» **What the task asks**: Every line below that holds "extends" must be copied.

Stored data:
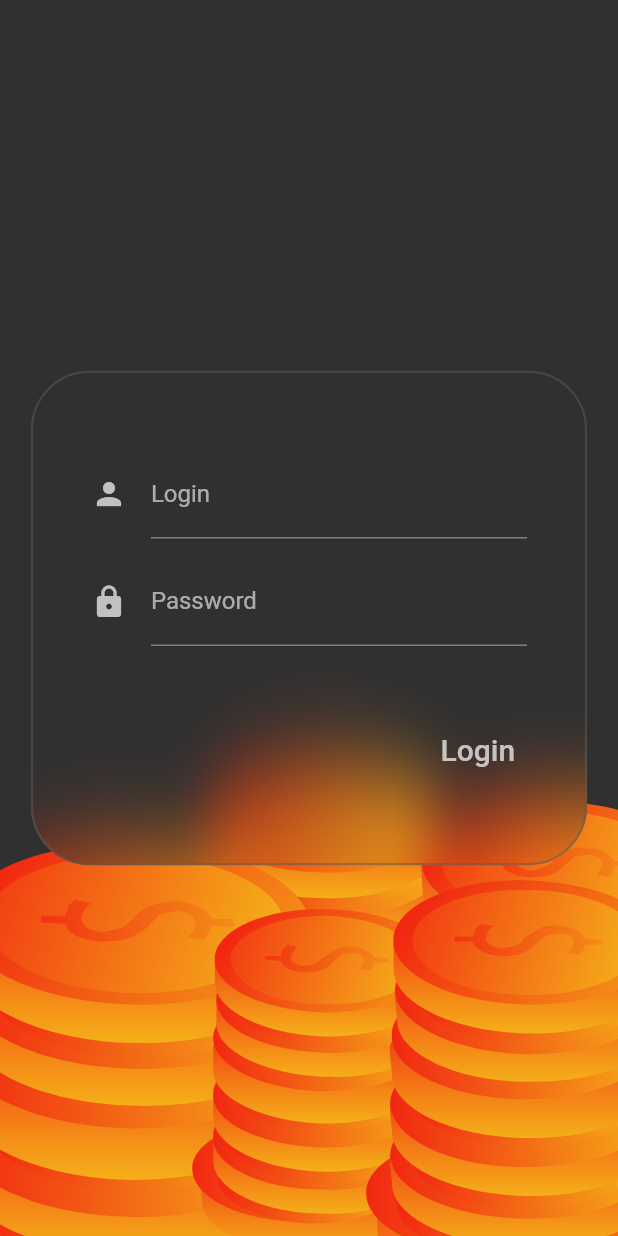
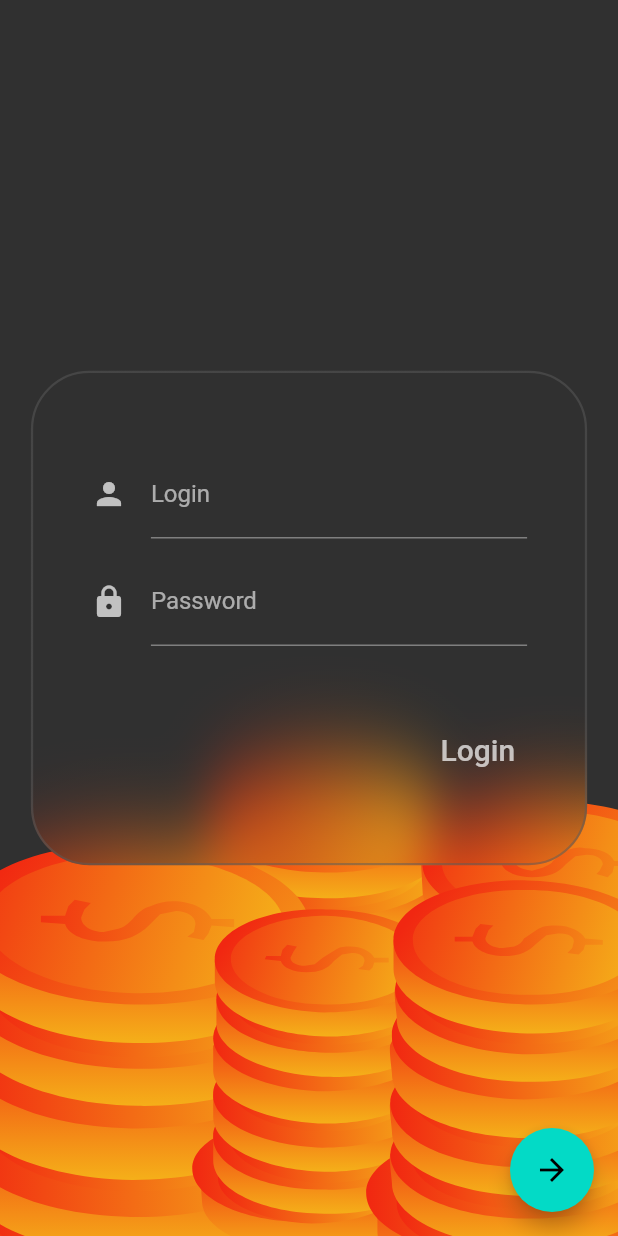
Before and after one commit to Kubciooo/thesis_frontend, a Flutter app: the screen it shows after launch, on a phone screen of 412 x 824 dp. Run offline on Flutter 3.47's test engine with Material 2 defaults, Android fonts, the phone set to English and light mode, and no system bars; drawn by our look-alikes of glassmorphism; our stand-ins replace flutter_svg, google_fonts, shared_preferences; Roboto replaces fonts that are missing (Archivo Narrow).

Commit message:
feat: add animation

```diff
--- a/offprice/lib/screens/login_screen.dart
+++ b/offprice/lib/screens/login_screen.dart
@@ -19,11 +19,22 @@ class _LoginScreenState extends State<LoginScreen> {
   void initState() {
     super.initState();
     auth = Provider.of<AuthProvider>(context, listen: false);
-    auth.automaticLogin();
   }
 
   String _login = '';
   String _password = '';
+  double _width = 0.9;
+  double _height = 0.4;
+
+  void goToPassword() {
+    setState(() {
+      if (_height == 0.4) {
+        _height = 0.8;
+      } else {
+        _height = 0.4;
+      }
+    });
+  }
 
   void _changeLogin(value) {
     setState(() {
@@ -40,6 +51,12 @@ class _LoginScreenState extends State<LoginScreen> {
   @override
   Widget build(BuildContext context) {
     return Scaffold(
+      floatingActionButton: FloatingActionButton(
+        onPressed: () {
+          goToPassword();
+        },
+        child: Icon(Icons.arrow_forward),
+      ),
       body: Stack(
         children: [
           Positioned(
@@ -56,9 +73,13 @@ class _LoginScreenState extends State<LoginScreen> {
             ),
           ),
           Center(
+            child: AnimatedContainer(
+              width: MediaQuery.of(context).size.width * _width,
+              height: MediaQuery.of(context).size.height * _height,
+              duration: const Duration(milliseconds: 300),
               child: GlassmorphismCard(
-              width: MediaQuery.of(context).size.width * 0.9,
-              height: MediaQuery.of(context).size.height * 0.4,
+                width: double.infinity,
+                height: double.infinity,
                 child: Container(
                   width: double.infinity,
                   padding: const EdgeInsets.all(20),
@@ -94,6 +115,7 @@ class _LoginScreenState extends State<LoginScreen> {
                       )),
                 ),
               ),
+            ),
           )
         ],
       ),
```
Lines whose indentation alone changed are shown as unchanged.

» **Exercise response**:
@@ -19,11 +19,22 @@ class _LoginScreenState extends State<LoginScreen> {
@@ -40,6 +51,12 @@ class _LoginScreenState extends State<LoginScreen> {
@@ -56,9 +73,13 @@ class _LoginScreenState extends State<LoginScreen> {
@@ -94,6 +115,7 @@ class _LoginScreenState extends State<LoginScreen> {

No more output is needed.